When Toyota’s 86 coupe scores a mid-life makeover in 2016, it will bring dynamic improvements across the board, including tweaks to both the engine and chassis.
Although Toyota wo’t say exactly what it’s planning just yet, mild increases in power from the car’s current 2.0-litre boxer engine (147kW/205Nm) are expected, along with updates to the suspension and body work – and possibly the brakes.
Tetsuya Tada, Toyota’s chief engineer for sports cars and the man who oversaw the development of the 86 from day one, told motoring.com.au at this week’s Tokyo motor show that changes to the car will cover “everything”.
Specifically, he listed “engine, body, suspension” and also let slip that there will be a carbon-roofed version, which may or may not be offered in Australia.
Given the extent of the cosmetic, chassis and powertrain upgrades — and a likely increase in standard equipment – and the 86’s bargain-basement starting price of $29,990 could increase.
This, in turn, would give an all-new entry-level Toyota sports car – previewed by the compact S-FR coupe at Tokyo more wiggle room in terms of price in Australia, where it could be priced around just $25,000.
While next year’s MY16 86 will bring the first significant upgrade since its launch in 2012, Tada-san said development never stops and planning is already underway for the next-generation coupe expected in another three years’ time.
However, Tada again pooh-poohed the idea of employing a turbocharged WRX boxer engine.
“The WRX turbo is not a good solution for future fuel consumption and CO2,” he said, before acknowledging the next 86 had to deliver more performance.

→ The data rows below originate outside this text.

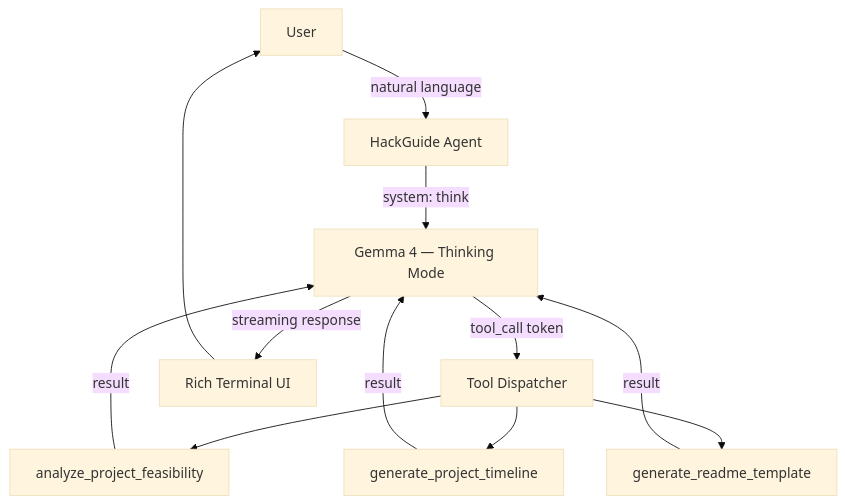
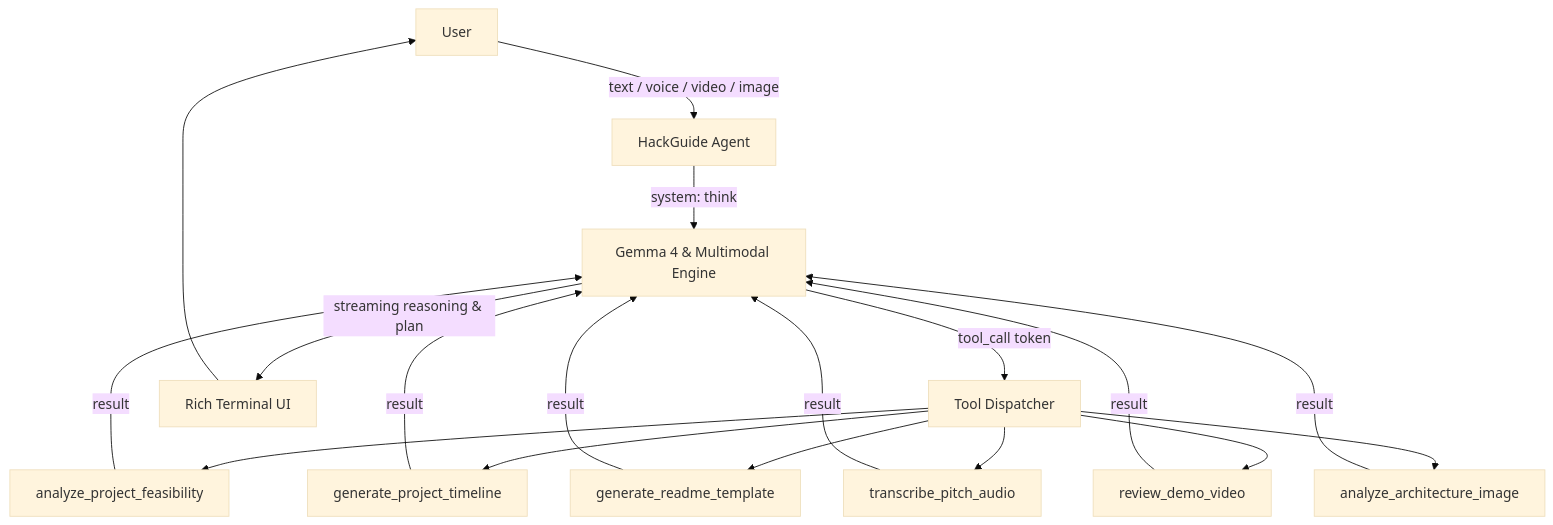
Before and after one commit to chourasiavinit9-dev/hackday: the diagram in README.md, drawn with Mermaid (base theme). The commit also changed other lines of this file and 7 other files, not shown here.

Commit message:
feat: integrate Gemma 4 reasoning model and multimodal voice/video engine

````diff
--- a/README.md
+++ b/README.md
@@ -17,14 +17,15 @@
 ```mermaid
 graph TD
-    User-->|natural language|Agent[HackGuide Agent]
-    Agent-->|system: think|Gemma4[Gemma 4 — Thinking Mode]
+    User-->|text / voice / video / image|Agent[HackGuide Agent]
+    Agent-->|system: think|Gemma4[Gemma 4 & Multimodal Engine]
     Gemma4-->|tool_call token|Dispatcher[Tool Dispatcher]
     Dispatcher-->F1[analyze_project_feasibility]
     Dispatcher-->F2[generate_project_timeline]
     Dispatcher-->F3[generate_readme_template]
-    F1-->|result|Gemma4
-    F2-->|result|Gemma4
-    F3-->|result|Gemma4
-    Gemma4-->|streaming response|UI[Rich Terminal UI]
+    Dispatcher-->F4[transcribe_pitch_audio]
+    Dispatcher-->F5[review_demo_video]
+    Dispatcher-->F6[analyze_architecture_image]
+    F1 & F2 & F3 & F4 & F5 & F6-->|result|Gemma4
+    Gemma4-->|streaming reasoning & plan|UI[Rich Terminal UI]
     UI-->User
 ```
````
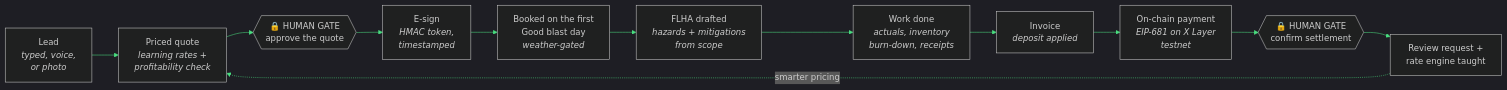
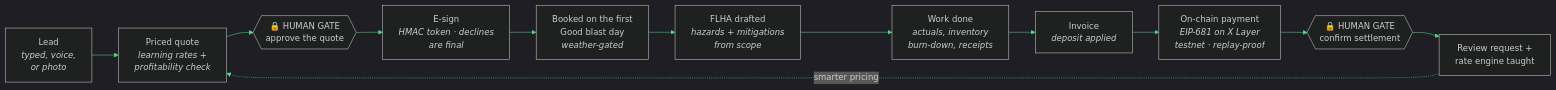
Before and after one commit to kr8tiv-ai/evolved: the diagram in README.md, drawn with Mermaid. The commit also changed other lines of this file and 4 other files, not shown here.

````diff
--- a/README.md
+++ b/README.md
@@ -32,15 +66,15 @@
 ```mermaid
 %%{init: {"theme": "dark", "themeVariables": {"primaryColor": "#101010", "primaryBorderColor": "#4ade80", "primaryTextColor": "#f3f4f6", "lineColor": "#4ade80", "fontFamily": "Segoe UI"}}}%%
 flowchart LR
     A[Lead<br><i>typed, voice,<br>or photo</i>] --> B[Priced quote<br><i>learning rates +<br>profitability check</i>]
     B --> G1{{"🔒 HUMAN GATE<br>approve the quote"}}
-    G1 --> C[E-sign<br><i>HMAC token,<br>timestamped</i>]
+    G1 --> C[E-sign<br><i>HMAC token · declines<br>are final</i>]
     C --> D[Booked on the first<br>Good blast day<br><i>weather-gated</i>]
     D --> E[FLHA drafted<br><i>hazards + mitigations<br>from scope</i>]
     E --> F[Work done<br><i>actuals, inventory<br>burn-down, receipts</i>]
     F --> H[Invoice<br><i>deposit applied</i>]
-    H --> I[On-chain payment<br><i>EIP-681 on X Layer<br>testnet</i>]
+    H --> I[On-chain payment<br><i>EIP-681 on X Layer<br>testnet · replay-proof</i>]
     I --> G2{{"🔒 HUMAN GATE<br>confirm settlement"}}
     G2 --> J[Review request +<br>rate engine taught]
     J -.->|smarter pricing| B
 ```
````
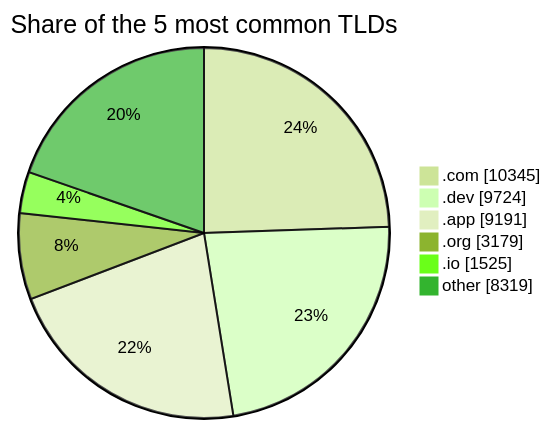
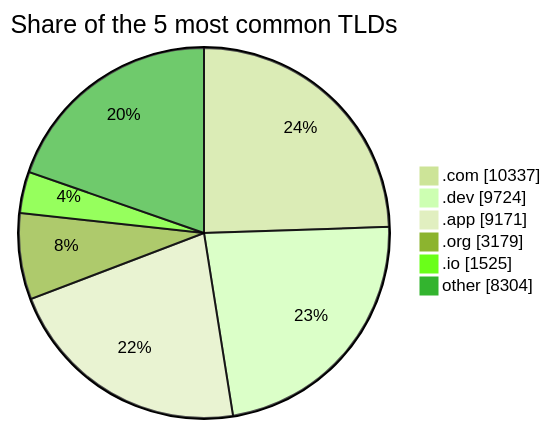
The third of 3 diagrams in README.md (DNSBunker/CTI), drawn with Mermaid (forest theme) before and after one commit. The commit also changed other lines of this file and 3 other files, not shown here.

````diff
--- a/README.md
+++ b/README.md
@@ -81,9 +81,9 @@
 ```mermaid
 pie showData title Share of the 5 most common TLDs
-    ".com" : 10345
+    ".com" : 10337
     ".dev" : 9724
-    ".app" : 9191
+    ".app" : 9171
     ".org" : 3179
     ".io" : 1525
-    "other" : 8319
+    "other" : 8304
 ```
````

“I think turbo is a really easy solution. I always say we try to show something new, always something challenging,” he said, adding that downsized turbo engines lack the ability to sound and rev like a sports car engine should.
“The biggest complaint about that kind of engine is the sound. High compression is almost the same as diesel, it makes a boring engine sound,” he said.
However, Tada agreed the next 86 would have to have a smaller, high-revving engine – and admitted that electric augmentation had potential.
“It needs to be smaller, and much more high-compression,” he said.
“Electric turbo? I think so, that’s a really good solution with potential,” he added.
Adding weight to expectations of an e-turbo powered 86, Subaru told us this week that a potential STI version of its sister model, the BRZ, could employ an electric turbo.
The godfather of Toyota’s sports car renaissance said the next-gen 86 would also be a far more dextrous machine and that the chassis would also “be improved more”.
It’s not clear if the alliance with Subaru will continue into the second-generation 86, or where all this leaves reports that Toyota’s next 86 could be based on the new MX-5 chassis as part of a technology sharing agreement with Mazda, and may be powered by a turbocharged 1.5-litre petrol four offering up to 140kW, aided by an F1-style kinetic energy recovery system (KERS).
Tested on local roads against the best sports cars from around the world, the Toyota 86 finished 11th out of 15h cars in motoring.com.au’s Australia’s Best Driver’s Car (#ABDC) in 2015, beating more fancied opponents such as the Ford Falcon XR8 and Subaru WRX STI.
By Feann Torr